• _Instructions for the task_
Copy out the records so that each line matches the original.

[Records provided Boundary: Start]

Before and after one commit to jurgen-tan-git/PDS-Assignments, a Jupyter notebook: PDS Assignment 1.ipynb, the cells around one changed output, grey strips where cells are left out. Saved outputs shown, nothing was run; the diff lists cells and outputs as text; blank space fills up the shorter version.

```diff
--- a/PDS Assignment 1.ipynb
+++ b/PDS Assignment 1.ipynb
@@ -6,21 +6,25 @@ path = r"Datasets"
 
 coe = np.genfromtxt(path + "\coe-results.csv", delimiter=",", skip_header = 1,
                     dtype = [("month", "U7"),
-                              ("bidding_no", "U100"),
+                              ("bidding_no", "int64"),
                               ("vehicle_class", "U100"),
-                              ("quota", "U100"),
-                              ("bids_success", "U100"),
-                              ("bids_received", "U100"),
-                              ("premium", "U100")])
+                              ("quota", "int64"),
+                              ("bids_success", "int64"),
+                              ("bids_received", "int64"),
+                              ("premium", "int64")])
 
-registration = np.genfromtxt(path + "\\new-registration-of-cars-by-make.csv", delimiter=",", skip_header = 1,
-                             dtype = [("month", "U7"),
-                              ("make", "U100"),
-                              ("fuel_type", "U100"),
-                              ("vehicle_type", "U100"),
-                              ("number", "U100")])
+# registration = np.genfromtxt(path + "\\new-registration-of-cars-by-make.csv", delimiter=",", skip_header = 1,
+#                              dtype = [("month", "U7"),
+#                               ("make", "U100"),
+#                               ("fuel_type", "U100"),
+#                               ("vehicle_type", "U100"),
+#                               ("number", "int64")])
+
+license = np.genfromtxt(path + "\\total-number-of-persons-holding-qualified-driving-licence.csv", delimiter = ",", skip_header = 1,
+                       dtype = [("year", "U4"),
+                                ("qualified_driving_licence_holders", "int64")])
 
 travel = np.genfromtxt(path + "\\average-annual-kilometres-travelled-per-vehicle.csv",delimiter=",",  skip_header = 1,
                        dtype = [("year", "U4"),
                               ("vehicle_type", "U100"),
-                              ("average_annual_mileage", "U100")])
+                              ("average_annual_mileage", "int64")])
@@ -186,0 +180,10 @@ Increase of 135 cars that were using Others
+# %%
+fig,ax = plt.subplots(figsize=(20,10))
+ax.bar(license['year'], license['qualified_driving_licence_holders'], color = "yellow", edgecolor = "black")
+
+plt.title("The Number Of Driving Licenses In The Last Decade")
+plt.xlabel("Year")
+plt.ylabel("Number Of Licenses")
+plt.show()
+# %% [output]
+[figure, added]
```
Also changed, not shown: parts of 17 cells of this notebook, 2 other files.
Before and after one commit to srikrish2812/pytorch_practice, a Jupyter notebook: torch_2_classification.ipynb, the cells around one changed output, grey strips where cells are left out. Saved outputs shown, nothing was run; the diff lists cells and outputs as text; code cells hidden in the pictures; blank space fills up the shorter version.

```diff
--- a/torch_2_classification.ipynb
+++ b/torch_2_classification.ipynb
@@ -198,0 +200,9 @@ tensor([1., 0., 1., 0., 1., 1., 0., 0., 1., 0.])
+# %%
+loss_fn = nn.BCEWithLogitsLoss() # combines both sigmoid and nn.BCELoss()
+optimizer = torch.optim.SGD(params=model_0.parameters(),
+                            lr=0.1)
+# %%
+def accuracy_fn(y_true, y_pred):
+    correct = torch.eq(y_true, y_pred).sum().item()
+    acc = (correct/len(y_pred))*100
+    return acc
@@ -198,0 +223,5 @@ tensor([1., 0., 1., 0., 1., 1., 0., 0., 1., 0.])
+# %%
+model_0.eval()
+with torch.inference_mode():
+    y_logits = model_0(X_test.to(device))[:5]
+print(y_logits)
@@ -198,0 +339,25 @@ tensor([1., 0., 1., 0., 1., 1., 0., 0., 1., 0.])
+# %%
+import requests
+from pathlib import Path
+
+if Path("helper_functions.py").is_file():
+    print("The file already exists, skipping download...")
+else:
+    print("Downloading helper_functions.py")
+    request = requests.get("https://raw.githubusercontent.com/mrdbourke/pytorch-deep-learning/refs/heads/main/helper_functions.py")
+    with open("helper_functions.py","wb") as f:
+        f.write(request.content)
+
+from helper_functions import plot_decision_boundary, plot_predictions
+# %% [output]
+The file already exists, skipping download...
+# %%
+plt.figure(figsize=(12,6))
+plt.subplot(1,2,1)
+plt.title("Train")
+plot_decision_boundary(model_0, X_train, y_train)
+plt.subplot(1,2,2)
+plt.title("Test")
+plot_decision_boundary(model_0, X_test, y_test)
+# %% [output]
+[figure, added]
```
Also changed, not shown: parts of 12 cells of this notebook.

[Records provided Boundary: End]

• _Output below_
Before and after one commit to jurgen-tan-git/PDS-Assignments, a Jupyter notebook: PDS Assignment 1.ipynb, the cells around one changed output, grey strips where cells are left out. Saved outputs shown, nothing was run; the diff lists cells and outputs as text; blank space fills up the shorter version.

```diff
--- a/PDS Assignment 1.ipynb
+++ b/PDS Assignment 1.ipynb
@@ -6,21 +6,25 @@ path = r"Datasets"
 
 coe = np.genfromtxt(path + "\coe-results.csv", delimiter=",", skip_header = 1,
                     dtype = [("month", "U7"),
-                              ("bidding_no", "U100"),
+                              ("bidding_no", "int64"),
                               ("vehicle_class", "U100"),
-                              ("quota", "U100"),
-                              ("bids_success", "U100"),
-                              ("bids_received", "U100"),
-                              ("premium", "U100")])
+                              ("quota", "int64"),
+                              ("bids_success", "int64"),
+                              ("bids_received", "int64"),
+                              ("premium", "int64")])
 
-registration = np.genfromtxt(path + "\\new-registration-of-cars-by-make.csv", delimiter=",", skip_header = 1,
-                             dtype = [("month", "U7"),
-                              ("make", "U100"),
-                              ("fuel_type", "U100"),
-                              ("vehicle_type", "U100"),
-                              ("number", "U100")])
+# registration = np.genfromtxt(path + "\\new-registration-of-cars-by-make.csv", delimiter=",", skip_header = 1,
+#                              dtype = [("month", "U7"),
+#                               ("make", "U100"),
+#                               ("fuel_type", "U100"),
+#                               ("vehicle_type", "U100"),
+#                               ("number", "int64")])
+
+license = np.genfromtxt(path + "\\total-number-of-persons-holding-qualified-driving-licence.csv", delimiter = ",", skip_header = 1,
+                       dtype = [("year", "U4"),
+                                ("qualified_driving_licence_holders", "int64")])
 
 travel = np.genfromtxt(path + "\\average-annual-kilometres-travelled-per-vehicle.csv",delimiter=",",  skip_header = 1,
                        dtype = [("year", "U4"),
                               ("vehicle_type", "U100"),
-                              ("average_annual_mileage", "U100")])
+                              ("average_annual_mileage", "int64")])
@@ -186,0 +180,10 @@ Increase of 135 cars that were using Others
+# %%
+fig,ax = plt.subplots(figsize=(20,10))
+ax.bar(license['year'], license['qualified_driving_licence_holders'], color = "yellow", edgecolor = "black")
+
+plt.title("The Number Of Driving Licenses In The Last Decade")
+plt.xlabel("Year")
+plt.ylabel("Number Of Licenses")
+plt.show()
+# %% [output]
+[figure, added]
```
Also changed, not shown: parts of 17 cells of this notebook, 2 other files.
Before and after one commit to srikrish2812/pytorch_practice, a Jupyter notebook: torch_2_classification.ipynb, the cells around one changed output, grey strips where cells are left out. Saved outputs shown, nothing was run; the diff lists cells and outputs as text; code cells hidden in the pictures; blank space fills up the shorter version.

```diff
--- a/torch_2_classification.ipynb
+++ b/torch_2_classification.ipynb
@@ -198,0 +200,9 @@ tensor([1., 0., 1., 0., 1., 1., 0., 0., 1., 0.])
+# %%
+loss_fn = nn.BCEWithLogitsLoss() # combines both sigmoid and nn.BCELoss()
+optimizer = torch.optim.SGD(params=model_0.parameters(),
+                            lr=0.1)
+# %%
+def accuracy_fn(y_true, y_pred):
+    correct = torch.eq(y_true, y_pred).sum().item()
+    acc = (correct/len(y_pred))*100
+    return acc
@@ -198,0 +223,5 @@ tensor([1., 0., 1., 0., 1., 1., 0., 0., 1., 0.])
+# %%
+model_0.eval()
+with torch.inference_mode():
+    y_logits = model_0(X_test.to(device))[:5]
+print(y_logits)
@@ -198,0 +339,25 @@ tensor([1., 0., 1., 0., 1., 1., 0., 0., 1., 0.])
+# %%
+import requests
+from pathlib import Path
+
+if Path("helper_functions.py").is_file():
+    print("The file already exists, skipping download...")
+else:
+    print("Downloading helper_functions.py")
+    request = requests.get("https://raw.githubusercontent.com/mrdbourke/pytorch-deep-learning/refs/heads/main/helper_functions.py")
+    with open("helper_functions.py","wb") as f:
+        f.write(request.content)
+
+from helper_functions import plot_decision_boundary, plot_predictions
+# %% [output]
+The file already exists, skipping download...
+# %%
+plt.figure(figsize=(12,6))
+plt.subplot(1,2,1)
+plt.title("Train")
+plot_decision_boundary(model_0, X_train, y_train)
+plt.subplot(1,2,2)
+plt.title("Test")
+plot_decision_boundary(model_0, X_test, y_test)
+# %% [output]
+[figure, added]
```
Also changed, not shown: parts of 12 cells of this notebook.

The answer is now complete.